For a great slice of the public, the term artificial intelligence (AI) immediately draws links to pods in the corners of rooms, lying in wait for you to summon them with a “hello,” “hey,” or “Alexa!”
Such a scenario is a prime example of how the AI term can be used to describe a broad range of applications, from a virtual assistant turning on the dining room lights to the processing and analyzing of data points. However, while AI helps the domestic user do menial tasks around the home, enterprise AI is quickly becoming a staple of the technology stack.
Since the start of the millennium, successive companies have been set up to provide businesses with actionable data to inform the future of the company. One such example, following the recent pandemic, is being able to decipher which conditions inspire the highest levels of productivity from a workforce, using data and planning the company’s hybrid working policy as a consequence.
Taking control of things
Such data points can be categorized as nodes on the Internet of Things (IoT). Although I wouldn’t advise you to call any employees “things.”
Regardless, businesses need to start viewing every internet connection as a point to pull data from and analyze, in order to reach actionable insights. Though employees may be a left-field example, basic sensors, cameras, and microphones in meeting rooms are all smart enough to pull data to analyze and improve from.
The global market for artificial intelligence in IoT will reach $21.7 billion by 2026, demonstrating the opportunity that is at the feet of businesses, according to research from Cision released in August.
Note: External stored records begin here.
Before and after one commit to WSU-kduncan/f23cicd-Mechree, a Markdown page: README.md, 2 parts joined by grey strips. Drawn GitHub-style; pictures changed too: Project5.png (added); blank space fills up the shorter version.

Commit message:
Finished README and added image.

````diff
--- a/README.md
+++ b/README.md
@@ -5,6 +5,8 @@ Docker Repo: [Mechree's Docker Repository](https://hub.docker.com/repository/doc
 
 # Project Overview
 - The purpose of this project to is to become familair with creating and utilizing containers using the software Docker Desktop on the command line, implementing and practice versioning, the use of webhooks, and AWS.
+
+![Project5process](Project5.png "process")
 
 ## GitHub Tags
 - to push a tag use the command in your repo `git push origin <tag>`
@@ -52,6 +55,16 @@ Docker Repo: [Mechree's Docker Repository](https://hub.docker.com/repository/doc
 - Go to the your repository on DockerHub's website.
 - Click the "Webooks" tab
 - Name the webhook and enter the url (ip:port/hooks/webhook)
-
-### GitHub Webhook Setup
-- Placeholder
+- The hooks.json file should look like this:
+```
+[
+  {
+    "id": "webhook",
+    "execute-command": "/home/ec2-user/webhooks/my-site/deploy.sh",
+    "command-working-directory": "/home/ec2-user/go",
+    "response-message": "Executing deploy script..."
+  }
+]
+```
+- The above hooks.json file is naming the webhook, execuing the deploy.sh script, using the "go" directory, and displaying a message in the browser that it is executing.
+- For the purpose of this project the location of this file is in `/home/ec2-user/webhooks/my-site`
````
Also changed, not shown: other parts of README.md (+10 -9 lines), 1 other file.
A market that size is bound to be dominated by service providers, coming to businesses with the compelling argument of, “Don’t invest in your own business. We’ll do it for you.” But those businesses that embrace the challenge and work with these providers will find success.
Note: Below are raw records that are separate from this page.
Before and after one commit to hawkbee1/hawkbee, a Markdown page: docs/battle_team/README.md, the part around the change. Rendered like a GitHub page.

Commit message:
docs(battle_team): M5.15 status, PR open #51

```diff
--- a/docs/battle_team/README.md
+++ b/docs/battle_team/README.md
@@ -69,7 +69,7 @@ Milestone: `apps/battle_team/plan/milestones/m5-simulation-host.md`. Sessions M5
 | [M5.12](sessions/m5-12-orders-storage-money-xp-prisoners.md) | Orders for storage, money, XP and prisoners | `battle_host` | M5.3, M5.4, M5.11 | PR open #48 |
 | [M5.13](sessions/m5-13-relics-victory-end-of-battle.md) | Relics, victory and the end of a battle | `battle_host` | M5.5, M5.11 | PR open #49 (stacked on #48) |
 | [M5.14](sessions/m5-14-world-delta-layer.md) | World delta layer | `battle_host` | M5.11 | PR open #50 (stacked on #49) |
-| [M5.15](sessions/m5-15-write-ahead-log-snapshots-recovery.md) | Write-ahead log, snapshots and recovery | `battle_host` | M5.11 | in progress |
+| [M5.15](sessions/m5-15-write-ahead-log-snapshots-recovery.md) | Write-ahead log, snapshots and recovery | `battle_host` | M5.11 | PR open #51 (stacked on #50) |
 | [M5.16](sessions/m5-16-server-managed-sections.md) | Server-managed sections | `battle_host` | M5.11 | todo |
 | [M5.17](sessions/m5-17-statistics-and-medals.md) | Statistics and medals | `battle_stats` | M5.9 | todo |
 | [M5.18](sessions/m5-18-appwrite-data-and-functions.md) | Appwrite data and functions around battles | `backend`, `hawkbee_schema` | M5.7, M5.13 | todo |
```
By creating strategies around connected devices and the data that is being captured, businesses can base new decisions or recommendations on the new information being received.
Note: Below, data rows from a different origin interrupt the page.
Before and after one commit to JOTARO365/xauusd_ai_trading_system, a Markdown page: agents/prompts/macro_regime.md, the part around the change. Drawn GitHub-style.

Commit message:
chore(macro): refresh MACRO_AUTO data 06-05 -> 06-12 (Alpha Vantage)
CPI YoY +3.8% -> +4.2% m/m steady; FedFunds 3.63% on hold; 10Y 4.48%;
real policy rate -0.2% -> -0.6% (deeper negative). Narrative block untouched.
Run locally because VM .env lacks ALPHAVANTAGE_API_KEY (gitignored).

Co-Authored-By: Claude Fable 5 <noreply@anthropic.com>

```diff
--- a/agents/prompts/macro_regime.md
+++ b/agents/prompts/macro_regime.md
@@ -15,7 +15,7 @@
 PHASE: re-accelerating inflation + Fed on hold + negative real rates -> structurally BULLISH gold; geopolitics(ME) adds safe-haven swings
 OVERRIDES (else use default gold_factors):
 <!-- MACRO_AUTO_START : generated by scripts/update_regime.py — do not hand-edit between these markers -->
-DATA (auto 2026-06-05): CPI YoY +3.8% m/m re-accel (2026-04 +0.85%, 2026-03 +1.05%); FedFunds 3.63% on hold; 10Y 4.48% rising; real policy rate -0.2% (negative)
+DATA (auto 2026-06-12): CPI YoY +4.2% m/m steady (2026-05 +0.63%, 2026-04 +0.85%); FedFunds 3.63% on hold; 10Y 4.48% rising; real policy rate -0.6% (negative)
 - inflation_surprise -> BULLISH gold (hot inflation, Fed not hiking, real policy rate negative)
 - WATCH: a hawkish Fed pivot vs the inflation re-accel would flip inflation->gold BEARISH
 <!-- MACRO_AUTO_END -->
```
See more: Internet of Things (IoT) Security Trends
The incoming IoT revolution
IoT can be a daunting concept for many business leaders. But the buzzword that evokes visions of robot baristas and drones delivering parcels is something that needs to be embraced.
That is because every connected device is gathering data that can be used. For example, the only sensor that you’d imagine street lamps to have is an ambient light sensor. However the data that can be pulled from the most familiar of street fixtures can track when streets are busiest, free parking spots, weather patterns as well as the routes pedestrians take in specific areas.
It is that level of data capture that businesses need to tap into. By 2025, there will be over 75 billion internet-connected devices installed around the world, each pulling data at a rate we have never seen before, according to Statista.
But without the right AI and real-time analytics, that data cannot be leveraged fully. We have seen over the past decade how data can be used to predict rising temperatures or be manipulated to sway elections and big public votes.
In the next decade, there will be an explosion of IoT use cases, pulling data for the next generation of programmers, who can harness, analyze, and understand the information these devices are bringing. Companies will need to deploy new global data hub strategies specifically for sensor data and other automatically generated machine data.
The addition of 5G — with its higher speeds, lower latency, and mature network structure — has also led to an increase in devices at the edge of networks, fulfilling basic analysis in order to speed up the delivery of these actionable insights — also causing a shift from cloud to edge.
In such a huge market, there will be lots of places to specialize in. The enterprise market, for example, is already swarming with analytic providers looking to give businesses the data to base future office designs on, but there are always gaps in markets that are underserved.
The fact is the data revolution, and opportunity, is only about to begin. It has barely started by now. That creates a whole new market for businesses to profit from. But those companies that wish to participate need to start embracing the change now and in turn, will experience new opportunities and a new phase of growth.
See more: Best IoT Platforms & Software